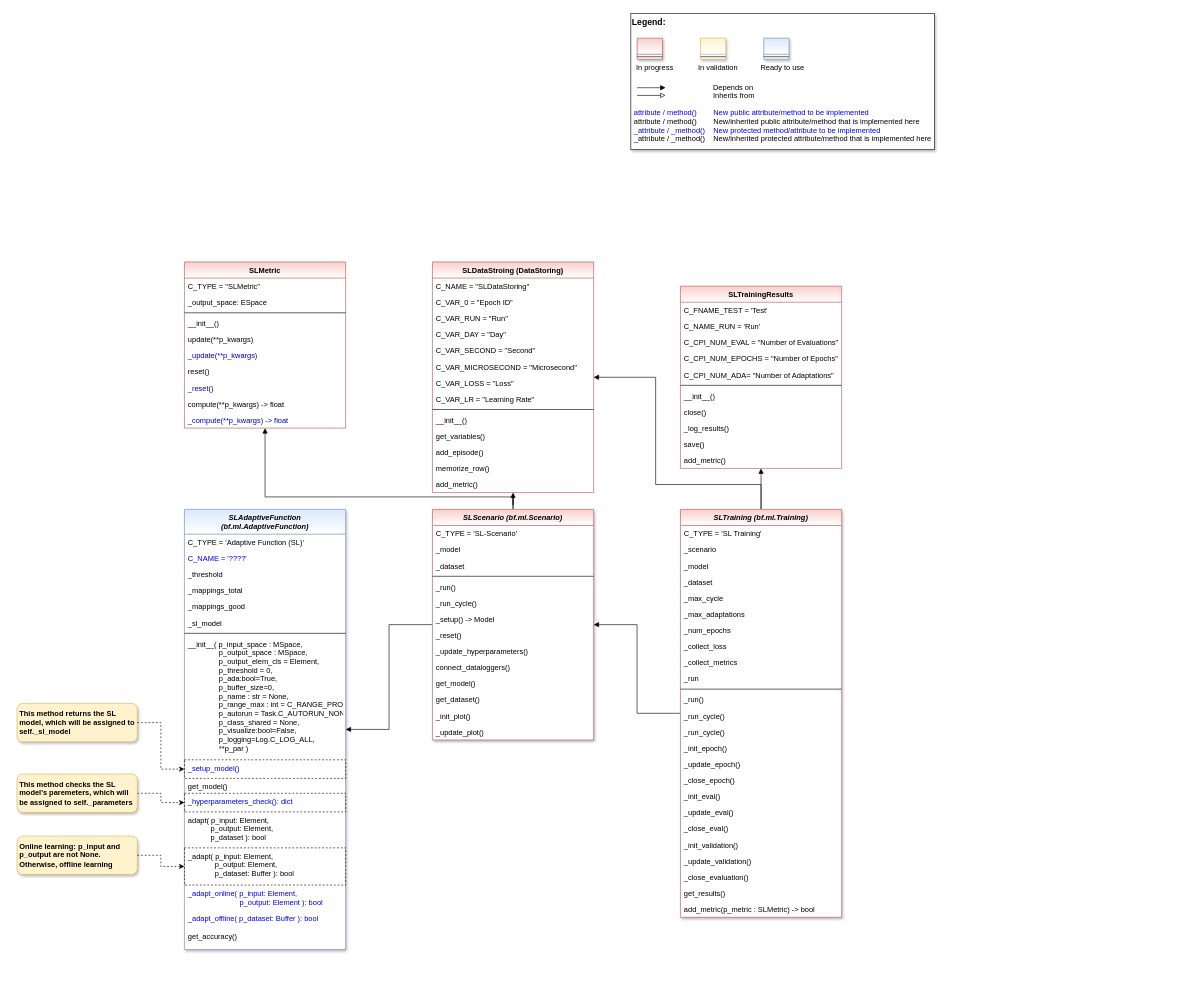
The draw.io diagram doc/rtd/content/04_appendices/appendix2/sub/core/mlpro_sl/images/MLPro-SL-Basics_class_diagram.drawio in fhswf/MLPro, before the edit. Source tidied: cells renumbered, new cells numbered last; positions are measured from the earlier drawing's top-left corner, leaving out a move shared by most shapes. Both pictures are drawn from the tidied source at 62%, with x=0, y=0 at pixel (17, 13).
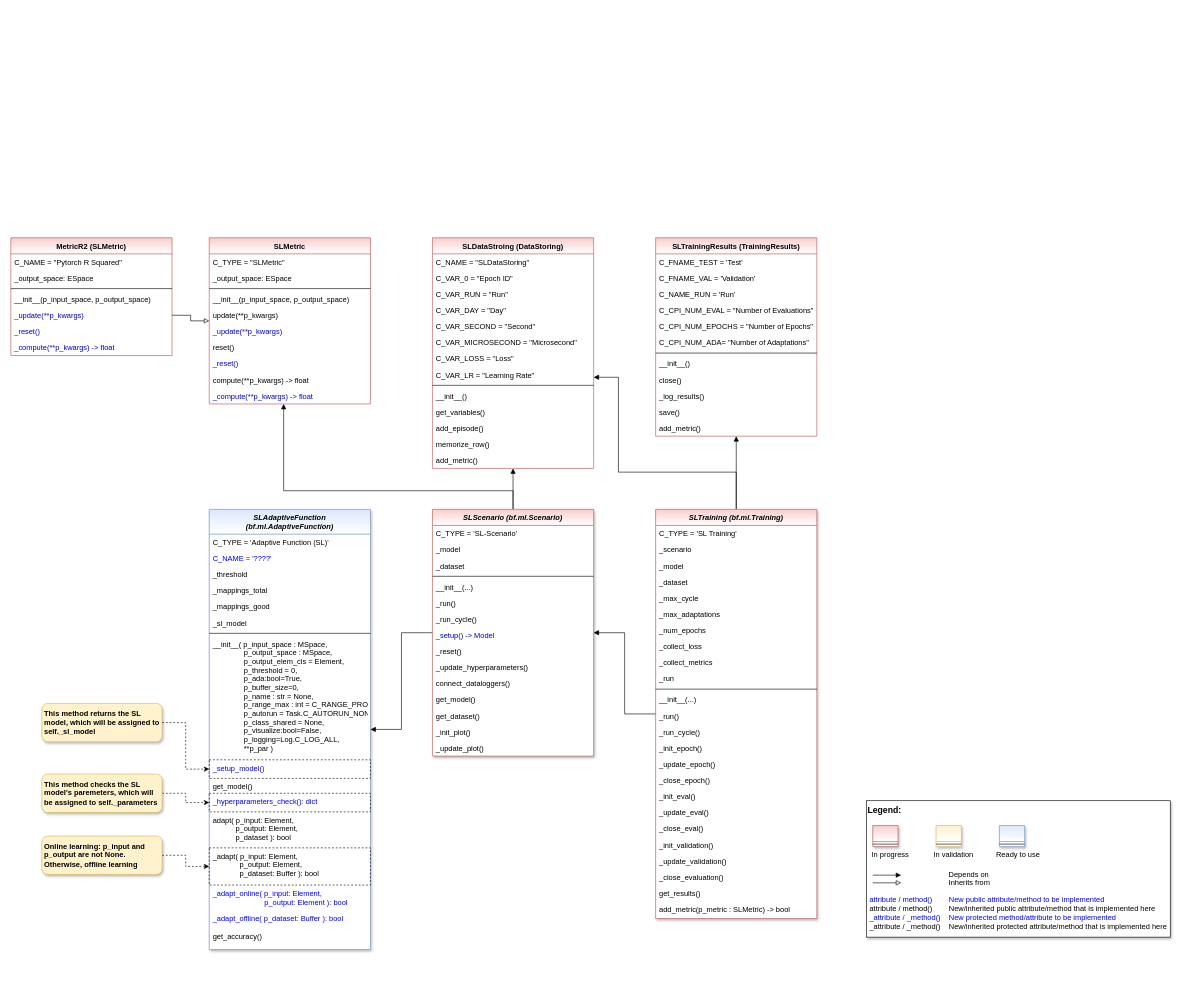
Above is the later version.

Diff of the diagram source:
```diff
@@
     <mxCell id="2" style="edgeStyle=orthogonalEdgeStyle;rounded=0;jettySize=auto;html=1;endArrow=block;endFill=1;" parent="1" edge="1" source="61" target="109">
       <mxGeometry relative="1" as="geometry">
         <Array as="points">
-          <mxPoint x="800" y="780" />
-          <mxPoint x="400" y="780" />
+          <mxPoint x="800" y="770" />
+          <mxPoint x="430" y="770" />
         </Array>
       </mxGeometry>
     </mxCell>
     <mxCell id="3" value="SLAdaptiveFunction &#10;(bf.ml.AdaptiveFunction)" style="swimlane;fontStyle=3;align=center;verticalAlign=top;horizontal=1;startSize=40;rounded=0;shadow=1;strokeWidth=1;fillColor=#dae8fc;strokeColor=#6c8ebf;gradientColor=#ffffff;swimlaneFillColor=#ffffff;" parent="1" vertex="1">
-      <mxGeometry x="270" y="800" width="260" height="710" as="geometry" />
+      <mxGeometry x="310" y="800" width="260" height="710" as="geometry" />
     </mxCell>
@@
     <mxCell id="22" style="edgeStyle=orthogonalEdgeStyle;rounded=0;jettySize=auto;html=1;endArrow=block;endFill=1;" parent="1" edge="1" source="23" target="94">
       <mxGeometry relative="1" as="geometry">
         <Array as="points">
-          <mxPoint x="1200" y="760" />
-          <mxPoint x="1030" y="760" />
-          <mxPoint x="1030" y="587" />
+          <mxPoint x="1160" y="740" />
+          <mxPoint x="970" y="740" />
+          <mxPoint x="970" y="587" />
         </Array>
       </mxGeometry>
     </mxCell>
     <mxCell id="23" value="SLTraining (bf.ml.Training)" style="swimlane;fontStyle=3;align=center;verticalAlign=top;horizontal=1;startSize=26;rounded=0;shadow=1;strokeWidth=1;fillColor=#f8cecc;strokeColor=#b85450;swimlaneFillColor=#ffffff;gradientColor=#ffffff;" parent="1" vertex="1">
-      <mxGeometry x="1070" y="800" width="260" height="658" as="geometry" />
+      <mxGeometry x="1030" y="800" width="260" height="660" as="geometry" />
     </mxCell>
@@
+    <mxCell id="120" value="__init__(...)" style="text;align=left;verticalAlign=top;spacingLeft=4;spacingRight=4;overflow=hidden;" parent="23" vertex="1">
+      <mxGeometry y="294" width="260" height="26" as="geometry" />
+    </mxCell>
     <mxCell id="35" value="_run()" style="text;align=left;verticalAlign=top;spacingLeft=4;spacingRight=4;overflow=hidden;" parent="23" vertex="1">
-      <mxGeometry y="294" width="260" height="26" as="geometry" />
+      <mxGeometry y="320" width="260" height="26" as="geometry" />
     </mxCell>
     <mxCell id="36" value="_run_cycle()" style="text;align=left;verticalAlign=top;spacingLeft=4;spacingRight=4;overflow=hidden;" parent="23" vertex="1">
-      <mxGeometry y="320" width="260" height="26" as="geometry" />
+      <mxGeometry y="346" width="260" height="26" as="geometry" />
     </mxCell>
-    <mxCell id="37" value="_run_cycle()" style="text;align=left;verticalAlign=top;spacingLeft=4;spacingRight=4;overflow=hidden;" parent="23" vertex="1">
-      <mxGeometry y="346" width="260" height="26" as="geometry" />
-    </mxCell>
@@
     <mxCell id="49" style="group;" parent="1" vertex="1">
-      <mxGeometry x="990" width="490" height="220" as="geometry" />
+      <mxGeometry x="1370" y="1270" width="490" height="220" as="geometry" />
     </mxCell>
@@
     <mxCell id="61" value="SLScenario (bf.ml.Scenario)" style="swimlane;fontStyle=3;align=center;verticalAlign=top;horizontal=1;startSize=26;rounded=0;shadow=1;strokeWidth=1;fillColor=#f8cecc;strokeColor=#b85450;swimlaneFillColor=#ffffff;gradientColor=#ffffff;" parent="1" vertex="1">
-      <mxGeometry x="670" y="800" width="260" height="372" as="geometry" />
+      <mxGeometry x="670" y="800" width="260" height="398" as="geometry" />
     </mxCell>
@@
+    <mxCell id="121" value="__init__(...)" style="text;align=left;verticalAlign=top;spacingLeft=4;spacingRight=4;overflow=hidden;" parent="61" vertex="1">
+      <mxGeometry y="112" width="260" height="26" as="geometry" />
+    </mxCell>
     <mxCell id="66" value="_run()" style="text;align=left;verticalAlign=top;spacingLeft=4;spacingRight=4;overflow=hidden;" parent="61" vertex="1">
-      <mxGeometry y="112" width="260" height="26" as="geometry" />
+      <mxGeometry y="138" width="260" height="26" as="geometry" />
     </mxCell>
     <mxCell id="67" value="_run_cycle()" style="text;align=left;verticalAlign=top;spacingLeft=4;spacingRight=4;overflow=hidden;" parent="61" vertex="1">
-      <mxGeometry y="138" width="260" height="26" as="geometry" />
+      <mxGeometry y="164" width="260" height="26" as="geometry" />
     </mxCell>
-    <mxCell id="68" value="_setup() -&gt; Model" style="text;align=left;verticalAlign=top;spacingLeft=4;spacingRight=4;overflow=hidden;" parent="61" vertex="1">
-      <mxGeometry y="164" width="260" height="26" as="geometry" />
+    <mxCell id="68" value="_setup() -&gt; Model" style="text;align=left;verticalAlign=top;spacingLeft=4;spacingRight=4;overflow=hidden;fontColor=#0000CC;" parent="61" vertex="1">
+      <mxGeometry y="190" width="260" height="26" as="geometry" />
     </mxCell>
     <mxCell id="69" value="_reset()" style="text;align=left;verticalAlign=top;spacingLeft=4;spacingRight=4;overflow=hidden;" parent="61" vertex="1">
-      <mxGeometry y="190" width="260" height="26" as="geometry" />
+      <mxGeometry y="216" width="260" height="26" as="geometry" />
     </mxCell>
     <mxCell id="70" value="_update_hyperparameters()" style="text;align=left;verticalAlign=top;spacingLeft=4;spacingRight=4;overflow=hidden;" parent="61" vertex="1">
-      <mxGeometry y="216" width="260" height="26" as="geometry" />
+      <mxGeometry y="242" width="260" height="26" as="geometry" />
     </mxCell>
     <mxCell id="71" value="connect_dataloggers()" style="text;align=left;verticalAlign=top;spacingLeft=4;spacingRight=4;overflow=hidden;" parent="61" vertex="1">
-      <mxGeometry y="242" width="260" height="26" as="geometry" />
+      <mxGeometry y="268" width="260" height="26" as="geometry" />
     </mxCell>
     <mxCell id="72" value="get_model()" style="text;align=left;verticalAlign=top;spacingLeft=4;spacingRight=4;overflow=hidden;" parent="61" vertex="1">
-      <mxGeometry y="268" width="260" height="26" as="geometry" />
+      <mxGeometry y="294" width="260" height="26" as="geometry" />
     </mxCell>
     <mxCell id="73" value="get_dataset()" style="text;align=left;verticalAlign=top;spacingLeft=4;spacingRight=4;overflow=hidden;" parent="61" vertex="1">
-      <mxGeometry y="294" width="260" height="26" as="geometry" />
+      <mxGeometry y="320" width="260" height="26" as="geometry" />
     </mxCell>
     <mxCell id="74" value="_init_plot()" style="text;align=left;verticalAlign=top;spacingLeft=4;spacingRight=4;overflow=hidden;" parent="61" vertex="1">
-      <mxGeometry y="320" width="260" height="26" as="geometry" />
+      <mxGeometry y="346" width="260" height="26" as="geometry" />
     </mxCell>
     <mxCell id="75" value="_update_plot()" style="text;align=left;verticalAlign=top;spacingLeft=4;spacingRight=4;overflow=hidden;" parent="61" vertex="1">
-      <mxGeometry y="346" width="260" height="26" as="geometry" />
+      <mxGeometry y="372" width="260" height="26" as="geometry" />
     </mxCell>
     <mxCell id="76" value="This method returns the SL model, which will be assigned to self._sl_model" style="rounded=1;whiteSpace=wrap;html=1;fillColor=#fff2cc;strokeColor=#d6b656;shadow=1;fontStyle=1;align=left;spacingLeft=2;" parent="1" vertex="1">
-      <mxGeometry y="1113" width="194" height="62" as="geometry" />
+      <mxGeometry x="40" y="1113" width="194" height="62" as="geometry" />
     </mxCell>
@@
     <mxCell id="78" value="Online learning: p_input and p_output are not None.&lt;br&gt;Otherwise, offline learning" style="rounded=1;whiteSpace=wrap;html=1;fillColor=#fff2cc;strokeColor=#d6b656;shadow=1;fontStyle=1;align=left;spacingLeft=2;" parent="1" vertex="1">
-      <mxGeometry y="1327" width="194" height="62" as="geometry" />
+      <mxGeometry x="40" y="1327" width="194" height="62" as="geometry" />
     </mxCell>
@@
     <mxCell id="81" value="This method checks the SL model's paremeters, which will be assigned to self._parameters" style="rounded=1;whiteSpace=wrap;html=1;fillColor=#fff2cc;strokeColor=#d6b656;shadow=1;fontStyle=1;align=left;spacingLeft=2;" parent="1" vertex="1">
-      <mxGeometry y="1227" width="194" height="62" as="geometry" />
+      <mxGeometry x="40" y="1227" width="194" height="62" as="geometry" />
     </mxCell>
-    <mxCell id="82" value="SLTrainingResults" style="swimlane;fontStyle=1;align=center;verticalAlign=top;horizontal=1;startSize=26;fillColor=#f8cecc;strokeColor=#b85450;gradientColor=#FFFFFF;" parent="1" vertex="1">
-      <mxGeometry x="1070" y="440" width="260" height="294" as="geometry" />
+    <mxCell id="82" value="SLTrainingResults (TrainingResults)" style="swimlane;fontStyle=1;align=center;verticalAlign=top;horizontal=1;startSize=26;fillColor=#f8cecc;strokeColor=#b85450;gradientColor=#FFFFFF;swimlaneFillColor=default;" parent="1" vertex="1">
+      <mxGeometry x="1030" y="362" width="260" height="320" as="geometry" />
     </mxCell>
@@
+    <mxCell id="122" value="C_FNAME_VAL = 'Validation'" style="text;strokeColor=none;fillColor=none;align=left;verticalAlign=top;spacingLeft=4;spacingRight=4;overflow=hidden;" parent="82" vertex="1">
+      <mxGeometry y="52" width="260" height="26" as="geometry" />
+    </mxCell>
     <mxCell id="84" value="C_NAME_RUN = 'Run'" style="text;strokeColor=none;fillColor=none;align=left;verticalAlign=top;spacingLeft=4;spacingRight=4;overflow=hidden;" parent="82" vertex="1">
-      <mxGeometry y="52" width="260" height="26" as="geometry" />
+      <mxGeometry y="78" width="260" height="26" as="geometry" />
     </mxCell>
     <mxCell id="85" value="C_CPI_NUM_EVAL = &quot;Number of Evaluations&quot;" style="text;strokeColor=none;fillColor=none;align=left;verticalAlign=top;spacingLeft=4;spacingRight=4;overflow=hidden;" parent="82" vertex="1">
-      <mxGeometry y="78" width="260" height="26" as="geometry" />
+      <mxGeometry y="104" width="260" height="26" as="geometry" />
     </mxCell>
     <mxCell id="86" value="C_CPI_NUM_EPOCHS = &quot;Number of Epochs&quot;" style="text;strokeColor=none;fillColor=none;align=left;verticalAlign=top;spacingLeft=4;spacingRight=4;overflow=hidden;" parent="82" vertex="1">
-      <mxGeometry y="104" width="260" height="26" as="geometry" />
+      <mxGeometry y="130" width="260" height="26" as="geometry" />
     </mxCell>
     <mxCell id="87" value="C_CPI_NUM_ADA= &quot;Number of Adaptations&quot;" style="text;strokeColor=none;fillColor=none;align=left;verticalAlign=top;spacingLeft=4;spacingRight=4;overflow=hidden;" parent="82" vertex="1">
-      <mxGeometry y="130" width="260" height="26" as="geometry" />
+      <mxGeometry y="156" width="260" height="26" as="geometry" />
     </mxCell>
     <mxCell id="88" style="line;strokeWidth=1;fillColor=none;align=left;verticalAlign=middle;spacingTop=-1;spacingLeft=3;spacingRight=3;labelPosition=right;" parent="82" vertex="1">
-      <mxGeometry y="156" width="260" height="8" as="geometry" />
+      <mxGeometry y="182" width="260" height="8" as="geometry" />
     </mxCell>
     <mxCell id="89" value="__init__()" style="text;strokeColor=none;fillColor=none;align=left;verticalAlign=top;spacingLeft=4;spacingRight=4;overflow=hidden;" parent="82" vertex="1">
-      <mxGeometry y="164" width="260" height="26" as="geometry" />
+      <mxGeometry y="190" width="260" height="26" as="geometry" />
     </mxCell>
     <mxCell id="90" value="close()" style="text;strokeColor=none;fillColor=none;align=left;verticalAlign=top;spacingLeft=4;spacingRight=4;overflow=hidden;" parent="82" vertex="1">
-      <mxGeometry y="190" width="260" height="26" as="geometry" />
+      <mxGeometry y="216" width="260" height="26" as="geometry" />
     </mxCell>
     <mxCell id="91" value="_log_results()" style="text;strokeColor=none;fillColor=none;align=left;verticalAlign=top;spacingLeft=4;spacingRight=4;overflow=hidden;" parent="82" vertex="1">
-      <mxGeometry y="216" width="260" height="26" as="geometry" />
+      <mxGeometry y="242" width="260" height="26" as="geometry" />
     </mxCell>
     <mxCell id="92" value="save()" style="text;strokeColor=none;fillColor=none;align=left;verticalAlign=top;spacingLeft=4;spacingRight=4;overflow=hidden;" parent="82" vertex="1">
-      <mxGeometry y="242" width="260" height="26" as="geometry" />
+      <mxGeometry y="268" width="260" height="26" as="geometry" />
     </mxCell>
     <mxCell id="93" value="add_metric()" style="text;strokeColor=none;fillColor=none;align=left;verticalAlign=top;spacingLeft=4;spacingRight=4;overflow=hidden;" parent="82" vertex="1">
-      <mxGeometry y="268" width="260" height="26" as="geometry" />
+      <mxGeometry y="294" width="260" height="26" as="geometry" />
     </mxCell>
     <mxCell id="94" value="SLDataStroing (DataStoring)" style="swimlane;fontStyle=1;align=center;verticalAlign=top;horizontal=1;startSize=26;fillColor=#f8cecc;strokeColor=#b85450;gradientColor=#FFFFFF;swimlaneFillColor=default;" parent="1" vertex="1">
-      <mxGeometry x="670" y="401" width="260" height="372" as="geometry" />
+      <mxGeometry x="670" y="362" width="260" height="372" as="geometry" />
     </mxCell>
@@
-    <mxCell id="109" value="SLMetric" style="swimlane;fontStyle=1;align=center;verticalAlign=top;horizontal=1;startSize=26;fillColor=#f8cecc;strokeColor=#b85450;gradientColor=#FFFFFF;" parent="1" vertex="1">
-      <mxGeometry x="270" y="401" width="260" height="268" as="geometry" />
+    <mxCell id="109" value="SLMetric" style="swimlane;fontStyle=1;align=center;verticalAlign=top;horizontal=1;startSize=26;fillColor=#f8cecc;strokeColor=#b85450;gradientColor=#FFFFFF;swimlaneFillColor=default;" parent="1" vertex="1">
+      <mxGeometry x="310" y="362" width="260" height="268" as="geometry" />
     </mxCell>
@@
-    <mxCell id="113" value="__init__()" style="text;strokeColor=none;fillColor=none;align=left;verticalAlign=top;spacingLeft=4;spacingRight=4;overflow=hidden;" parent="109" vertex="1">
+    <mxCell id="113" value="__init__(p_input_space, p_output_space)" style="text;strokeColor=none;fillColor=none;align=left;verticalAlign=top;spacingLeft=4;spacingRight=4;overflow=hidden;" parent="109" vertex="1">
       <mxGeometry y="86" width="260" height="26" as="geometry" />
     </mxCell>
@@
+    <mxCell id="123" value="MetricR2 (SLMetric)" style="swimlane;fontStyle=1;align=center;verticalAlign=top;horizontal=1;startSize=26;fillColor=#f8cecc;strokeColor=#b85450;gradientColor=#FFFFFF;swimlaneFillColor=default;" parent="1" vertex="1">
+      <mxGeometry x="-10" y="362" width="260" height="190" as="geometry" />
+    </mxCell>
+    <mxCell id="124" value="C_NAME = &quot;Pytorch R Squared&quot;" style="text;strokeColor=none;fillColor=none;align=left;verticalAlign=top;spacingLeft=4;spacingRight=4;overflow=hidden;" parent="123" vertex="1">
+      <mxGeometry y="26" width="260" height="26" as="geometry" />
+    </mxCell>
+    <mxCell id="125" value="_output_space: ESpace" style="text;strokeColor=none;fillColor=none;align=left;verticalAlign=top;spacingLeft=4;spacingRight=4;overflow=hidden;" parent="123" vertex="1">
+      <mxGeometry y="52" width="260" height="26" as="geometry" />
+    </mxCell>
+    <mxCell id="126" style="line;strokeWidth=1;fillColor=none;align=left;verticalAlign=middle;spacingTop=-1;spacingLeft=3;spacingRight=3;labelPosition=right;" parent="123" vertex="1">
+      <mxGeometry y="78" width="260" height="8" as="geometry" />
+    </mxCell>
+    <mxCell id="127" value="__init__(p_input_space, p_output_space)" style="text;strokeColor=none;fillColor=none;align=left;verticalAlign=top;spacingLeft=4;spacingRight=4;overflow=hidden;" parent="123" vertex="1">
+      <mxGeometry y="86" width="260" height="26" as="geometry" />
+    </mxCell>
+    <mxCell id="128" value="_update(**p_kwargs)" style="text;strokeColor=none;fillColor=none;align=left;verticalAlign=top;spacingLeft=4;spacingRight=4;overflow=hidden;points=[[0,0.5],[1,0.5]];portConstraint=eastwest;fontColor=#0000CC;" parent="123" vertex="1">
+      <mxGeometry y="112" width="260" height="26" as="geometry" />
+    </mxCell>
+    <mxCell id="129" value="_reset()" style="text;strokeColor=none;fillColor=none;align=left;verticalAlign=top;spacingLeft=4;spacingRight=4;overflow=hidden;fontColor=#0000CC;" parent="123" vertex="1">
+      <mxGeometry y="138" width="260" height="26" as="geometry" />
+    </mxCell>
+    <mxCell id="130" value="_compute(**p_kwargs) -&gt; float" style="text;strokeColor=none;fillColor=none;align=left;verticalAlign=top;spacingLeft=4;spacingRight=4;overflow=hidden;fontColor=#0000CC;" parent="123" vertex="1">
+      <mxGeometry y="164" width="260" height="26" as="geometry" />
+    </mxCell>
+    <mxCell id="131" style="edgeStyle=orthogonalEdgeStyle;rounded=0;jettySize=auto;html=1;fontColor=#0000CC;endArrow=block;endFill=0;" parent="1" edge="1" source="128" target="109">
+      <mxGeometry relative="1" as="geometry" />
+    </mxCell>
```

▶ **Task instructions**
Copy out every line in the records where the word "edge" is found.

▶ **Response below**
     <mxCell id="2" style="edgeStyle=orthogonalEdgeStyle;rounded=0;jettySize=auto;html=1;endArrow=block;endFill=1;" parent="1" edge="1" source="61" target="109">
     <mxCell id="22" style="edgeStyle=orthogonalEdgeStyle;rounded=0;jettySize=auto;html=1;endArrow=block;endFill=1;" parent="1" edge="1" source="23" target="94">
+    <mxCell id="131" style="edgeStyle=orthogonalEdgeStyle;rounded=0;jettySize=auto;html=1;fontColor=#0000CC;endArrow=block;endFill=0;" parent="1" edge="1" source="128" target="109">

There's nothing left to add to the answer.